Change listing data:
_ _ _ _ _ _ _
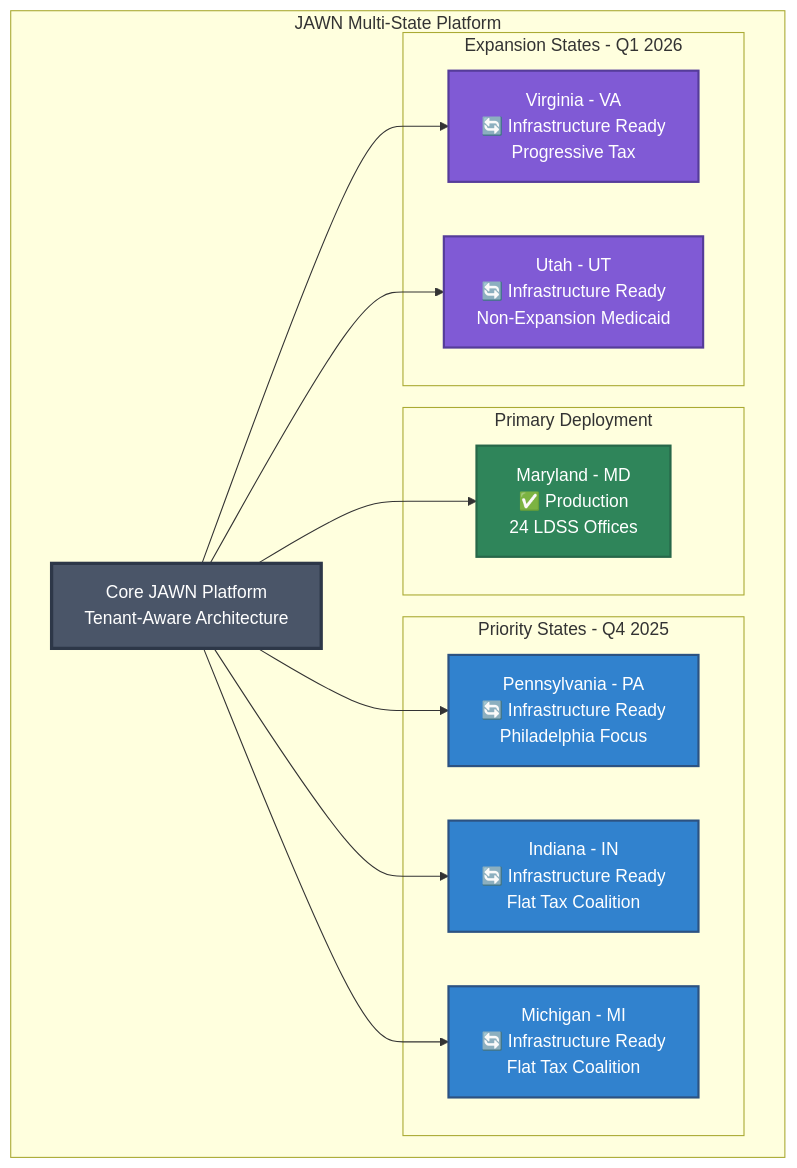
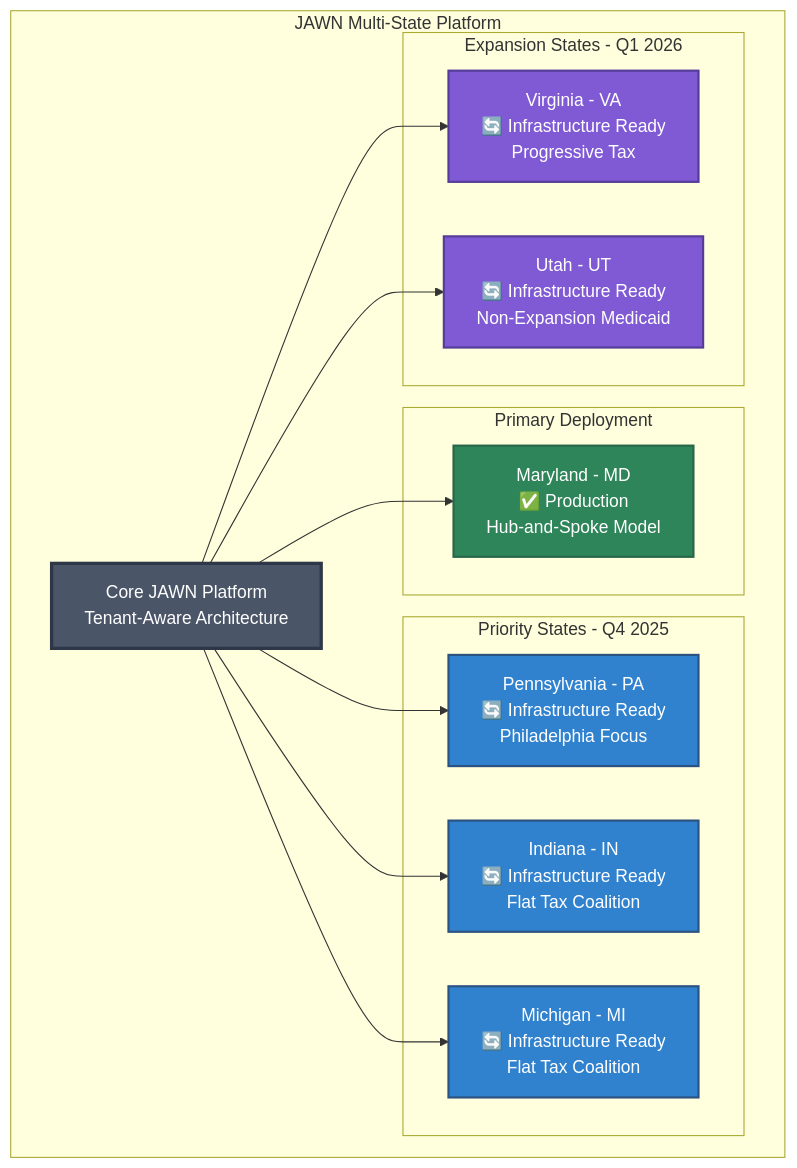
One commit to Nash0984/JAWN changed the first of 3 diagrams in README.md. Above: the diagram before and after it, drawn with Mermaid. The commit also changed other lines of this file and 10 other files, not shown here.

````diff
--- a/README.md
+++ b/README.md
@@ -20,36 +20,36 @@
 ```mermaid
 graph TB
     subgraph "JAWN Multi-State Platform"
         CORE[Core JAWN Platform<br/>Tenant-Aware Architecture]
         
         subgraph "Primary Deployment"
-            MD[Maryland - MD<br/>✅ Production<br/>24 LDSS Offices]
+            MD[Maryland - MD<br/>✅ Production<br/>Hub-and-Spoke Model]
         end
         
         subgraph "Priority States - Q4 2025"
             PA[Pennsylvania - PA<br/>🔄 Infrastructure Ready<br/>Philadelphia Focus]
             IN[Indiana - IN<br/>🔄 Infrastructure Ready<br/>Flat Tax Coalition]
             MI[Michigan - MI<br/>🔄 Infrastructure Ready<br/>Flat Tax Coalition]
         end
         
         subgraph "Expansion States - Q1 2026"
             VA[Virginia - VA<br/>🔄 Infrastructure Ready<br/>Progressive Tax]
             UT[Utah - UT<br/>🔄 Infrastructure Ready<br/>Non-Expansion Medicaid]
         end
         
         CORE --> MD
         CORE --> PA
         CORE --> IN
         CORE --> MI
         CORE --> VA
         CORE --> UT
     end
     
     style CORE fill:#4A5568,stroke:#2D3748,stroke-width:3px,color:#fff
     style MD fill:#2F855A,stroke:#276749,stroke-width:2px,color:#fff
     style PA fill:#3182CE,stroke:#2C5282,stroke-width:2px,color:#fff
     style IN fill:#3182CE,stroke:#2C5282,stroke-width:2px,color:#fff
     style MI fill:#3182CE,stroke:#2C5282,stroke-width:2px,color:#fff
     style VA fill:#805AD5,stroke:#553C9A,stroke-width:2px,color:#fff
     style UT fill:#805AD5,stroke:#553C9A,stroke-width:2px,color:#fff
 ```
````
_ _ _ _ _ _ _
Using the records above, report the number of lines that include the string "CORE", with nothing added.

• **RESPONSE BELOW**:
8